PROBLEM STATEMENT: In the entries below, find the string "center" and return each line holding it.

*** DATA TO PROCESS Section Begins ***

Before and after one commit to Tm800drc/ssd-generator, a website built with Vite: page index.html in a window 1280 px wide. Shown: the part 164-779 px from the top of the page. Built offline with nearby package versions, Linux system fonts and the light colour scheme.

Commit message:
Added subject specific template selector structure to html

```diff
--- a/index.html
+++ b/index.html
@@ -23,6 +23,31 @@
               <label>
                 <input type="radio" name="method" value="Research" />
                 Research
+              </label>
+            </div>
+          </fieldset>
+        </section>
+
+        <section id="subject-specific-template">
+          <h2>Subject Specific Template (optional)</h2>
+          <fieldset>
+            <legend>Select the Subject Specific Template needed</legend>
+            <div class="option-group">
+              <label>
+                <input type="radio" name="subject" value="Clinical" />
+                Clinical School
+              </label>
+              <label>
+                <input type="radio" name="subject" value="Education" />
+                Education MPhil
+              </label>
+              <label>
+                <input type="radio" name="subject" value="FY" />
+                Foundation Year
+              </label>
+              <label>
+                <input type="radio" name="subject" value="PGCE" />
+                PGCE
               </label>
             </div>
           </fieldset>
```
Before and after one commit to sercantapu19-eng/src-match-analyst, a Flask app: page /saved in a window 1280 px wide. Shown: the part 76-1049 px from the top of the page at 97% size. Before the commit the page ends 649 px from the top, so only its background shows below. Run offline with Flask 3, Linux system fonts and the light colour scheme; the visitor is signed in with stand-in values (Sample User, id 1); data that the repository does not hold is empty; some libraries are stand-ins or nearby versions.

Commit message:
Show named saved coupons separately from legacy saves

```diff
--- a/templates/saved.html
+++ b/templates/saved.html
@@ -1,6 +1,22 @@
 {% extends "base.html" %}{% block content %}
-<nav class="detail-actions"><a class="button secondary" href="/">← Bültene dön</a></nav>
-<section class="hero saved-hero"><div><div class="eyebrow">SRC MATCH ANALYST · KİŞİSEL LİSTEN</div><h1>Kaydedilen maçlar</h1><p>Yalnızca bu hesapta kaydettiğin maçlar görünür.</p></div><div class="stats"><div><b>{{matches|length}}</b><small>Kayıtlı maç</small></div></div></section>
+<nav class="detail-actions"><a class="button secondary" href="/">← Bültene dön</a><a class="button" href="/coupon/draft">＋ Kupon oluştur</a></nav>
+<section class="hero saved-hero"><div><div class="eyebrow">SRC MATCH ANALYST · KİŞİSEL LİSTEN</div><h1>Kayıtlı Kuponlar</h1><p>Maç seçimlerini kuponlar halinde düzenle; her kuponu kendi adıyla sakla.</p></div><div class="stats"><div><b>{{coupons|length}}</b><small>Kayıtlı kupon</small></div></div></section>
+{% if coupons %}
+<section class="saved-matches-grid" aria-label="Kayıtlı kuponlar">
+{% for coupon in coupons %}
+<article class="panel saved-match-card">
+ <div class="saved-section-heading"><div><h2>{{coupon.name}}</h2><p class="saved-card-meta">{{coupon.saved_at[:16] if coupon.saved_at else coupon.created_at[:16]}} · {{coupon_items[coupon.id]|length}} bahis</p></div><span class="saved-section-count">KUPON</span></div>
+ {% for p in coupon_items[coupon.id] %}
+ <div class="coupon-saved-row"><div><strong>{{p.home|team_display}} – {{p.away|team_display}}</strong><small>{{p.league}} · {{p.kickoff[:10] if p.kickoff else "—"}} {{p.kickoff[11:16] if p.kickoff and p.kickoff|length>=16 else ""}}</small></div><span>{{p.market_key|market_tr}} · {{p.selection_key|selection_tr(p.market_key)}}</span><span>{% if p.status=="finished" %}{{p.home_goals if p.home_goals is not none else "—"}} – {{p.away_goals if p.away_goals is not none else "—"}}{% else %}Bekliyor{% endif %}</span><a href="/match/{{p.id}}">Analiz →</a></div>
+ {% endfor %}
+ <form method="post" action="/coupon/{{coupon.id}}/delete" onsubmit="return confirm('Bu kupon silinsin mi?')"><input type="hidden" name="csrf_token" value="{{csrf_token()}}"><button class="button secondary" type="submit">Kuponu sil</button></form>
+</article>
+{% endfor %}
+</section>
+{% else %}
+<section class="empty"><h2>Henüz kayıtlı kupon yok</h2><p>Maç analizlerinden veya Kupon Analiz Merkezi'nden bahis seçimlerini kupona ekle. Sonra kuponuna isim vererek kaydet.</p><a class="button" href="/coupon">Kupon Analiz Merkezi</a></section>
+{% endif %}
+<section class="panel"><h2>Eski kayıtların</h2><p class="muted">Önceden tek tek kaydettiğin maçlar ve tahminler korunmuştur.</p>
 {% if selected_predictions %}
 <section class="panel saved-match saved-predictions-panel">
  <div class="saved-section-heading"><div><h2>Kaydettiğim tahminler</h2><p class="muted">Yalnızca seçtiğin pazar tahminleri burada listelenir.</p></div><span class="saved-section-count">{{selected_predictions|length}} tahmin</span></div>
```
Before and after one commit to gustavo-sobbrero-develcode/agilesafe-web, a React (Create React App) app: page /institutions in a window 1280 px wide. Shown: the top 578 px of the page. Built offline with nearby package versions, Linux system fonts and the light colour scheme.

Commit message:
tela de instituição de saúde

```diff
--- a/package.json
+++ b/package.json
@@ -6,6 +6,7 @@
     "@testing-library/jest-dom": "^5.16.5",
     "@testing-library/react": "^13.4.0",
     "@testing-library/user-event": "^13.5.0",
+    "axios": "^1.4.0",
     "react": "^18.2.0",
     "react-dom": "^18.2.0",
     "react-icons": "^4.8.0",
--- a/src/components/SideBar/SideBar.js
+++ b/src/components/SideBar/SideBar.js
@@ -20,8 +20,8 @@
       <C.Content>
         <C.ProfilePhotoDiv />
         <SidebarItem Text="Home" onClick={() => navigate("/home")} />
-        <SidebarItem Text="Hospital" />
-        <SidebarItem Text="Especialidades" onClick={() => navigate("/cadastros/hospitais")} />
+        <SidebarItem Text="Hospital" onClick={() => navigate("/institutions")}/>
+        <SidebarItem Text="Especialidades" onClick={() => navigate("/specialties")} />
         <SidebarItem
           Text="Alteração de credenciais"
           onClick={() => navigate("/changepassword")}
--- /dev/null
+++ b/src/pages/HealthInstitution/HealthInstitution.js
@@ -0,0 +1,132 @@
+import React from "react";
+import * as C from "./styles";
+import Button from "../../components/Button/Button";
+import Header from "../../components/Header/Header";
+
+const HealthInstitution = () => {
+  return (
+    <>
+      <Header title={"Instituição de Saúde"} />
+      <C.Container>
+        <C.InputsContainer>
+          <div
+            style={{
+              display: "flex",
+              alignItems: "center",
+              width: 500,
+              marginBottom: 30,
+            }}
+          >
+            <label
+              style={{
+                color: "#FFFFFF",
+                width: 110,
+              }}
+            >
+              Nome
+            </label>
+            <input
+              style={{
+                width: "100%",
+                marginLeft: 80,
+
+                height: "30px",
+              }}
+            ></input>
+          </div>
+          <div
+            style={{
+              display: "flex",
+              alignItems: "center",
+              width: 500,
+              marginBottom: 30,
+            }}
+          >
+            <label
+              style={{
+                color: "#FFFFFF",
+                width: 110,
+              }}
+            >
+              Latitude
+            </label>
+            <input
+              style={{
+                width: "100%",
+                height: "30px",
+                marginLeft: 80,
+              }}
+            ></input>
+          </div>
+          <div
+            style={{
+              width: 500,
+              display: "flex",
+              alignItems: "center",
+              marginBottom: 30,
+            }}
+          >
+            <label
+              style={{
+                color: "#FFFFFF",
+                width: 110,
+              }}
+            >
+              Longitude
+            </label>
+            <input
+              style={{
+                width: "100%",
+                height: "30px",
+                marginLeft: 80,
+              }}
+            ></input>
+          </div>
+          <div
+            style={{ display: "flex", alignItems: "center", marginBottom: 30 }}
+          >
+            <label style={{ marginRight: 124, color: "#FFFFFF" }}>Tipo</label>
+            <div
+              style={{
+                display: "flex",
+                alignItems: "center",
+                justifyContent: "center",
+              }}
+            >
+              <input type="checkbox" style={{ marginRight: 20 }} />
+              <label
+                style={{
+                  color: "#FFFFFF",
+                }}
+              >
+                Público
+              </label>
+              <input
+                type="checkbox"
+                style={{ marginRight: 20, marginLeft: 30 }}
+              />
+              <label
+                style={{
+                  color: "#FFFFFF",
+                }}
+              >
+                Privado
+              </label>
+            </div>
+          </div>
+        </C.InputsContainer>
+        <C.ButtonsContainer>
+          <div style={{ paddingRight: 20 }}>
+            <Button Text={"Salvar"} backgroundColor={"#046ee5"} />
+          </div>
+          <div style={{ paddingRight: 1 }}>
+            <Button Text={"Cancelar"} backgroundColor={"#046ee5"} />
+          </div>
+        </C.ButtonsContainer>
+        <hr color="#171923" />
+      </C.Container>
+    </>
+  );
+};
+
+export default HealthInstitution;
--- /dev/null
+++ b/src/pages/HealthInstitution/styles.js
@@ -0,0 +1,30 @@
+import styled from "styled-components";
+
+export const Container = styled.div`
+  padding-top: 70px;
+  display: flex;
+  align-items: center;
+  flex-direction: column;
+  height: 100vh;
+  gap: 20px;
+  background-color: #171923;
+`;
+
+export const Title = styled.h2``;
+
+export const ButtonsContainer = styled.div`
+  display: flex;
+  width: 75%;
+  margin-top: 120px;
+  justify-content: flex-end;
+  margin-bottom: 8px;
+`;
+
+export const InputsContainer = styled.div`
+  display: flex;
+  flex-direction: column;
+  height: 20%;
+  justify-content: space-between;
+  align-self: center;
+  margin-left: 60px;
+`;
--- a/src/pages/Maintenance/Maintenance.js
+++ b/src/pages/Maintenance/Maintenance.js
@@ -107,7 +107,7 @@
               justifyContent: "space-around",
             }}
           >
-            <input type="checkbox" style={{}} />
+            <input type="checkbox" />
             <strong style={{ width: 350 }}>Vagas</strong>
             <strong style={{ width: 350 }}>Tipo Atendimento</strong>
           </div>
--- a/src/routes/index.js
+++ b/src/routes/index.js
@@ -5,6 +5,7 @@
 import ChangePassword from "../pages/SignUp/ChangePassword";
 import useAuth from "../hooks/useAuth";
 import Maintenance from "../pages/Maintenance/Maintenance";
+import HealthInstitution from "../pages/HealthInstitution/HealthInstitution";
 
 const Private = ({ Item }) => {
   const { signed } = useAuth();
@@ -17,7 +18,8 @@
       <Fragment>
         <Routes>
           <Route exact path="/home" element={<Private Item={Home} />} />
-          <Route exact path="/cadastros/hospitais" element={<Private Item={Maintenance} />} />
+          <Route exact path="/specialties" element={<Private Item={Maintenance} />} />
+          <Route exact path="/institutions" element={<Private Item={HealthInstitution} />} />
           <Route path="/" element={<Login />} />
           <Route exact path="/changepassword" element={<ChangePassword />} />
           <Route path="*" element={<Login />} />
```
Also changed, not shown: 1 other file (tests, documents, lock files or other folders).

*** DATA TO PROCESS Section Ends ***

TASK ANSWER:
+              alignItems: "center",
+              alignItems: "center",
+              alignItems: "center",
+            style={{ display: "flex", alignItems: "center", marginBottom: 30 }}
+                alignItems: "center",
+                justifyContent: "center",
+  align-items: center;
+  align-self: center;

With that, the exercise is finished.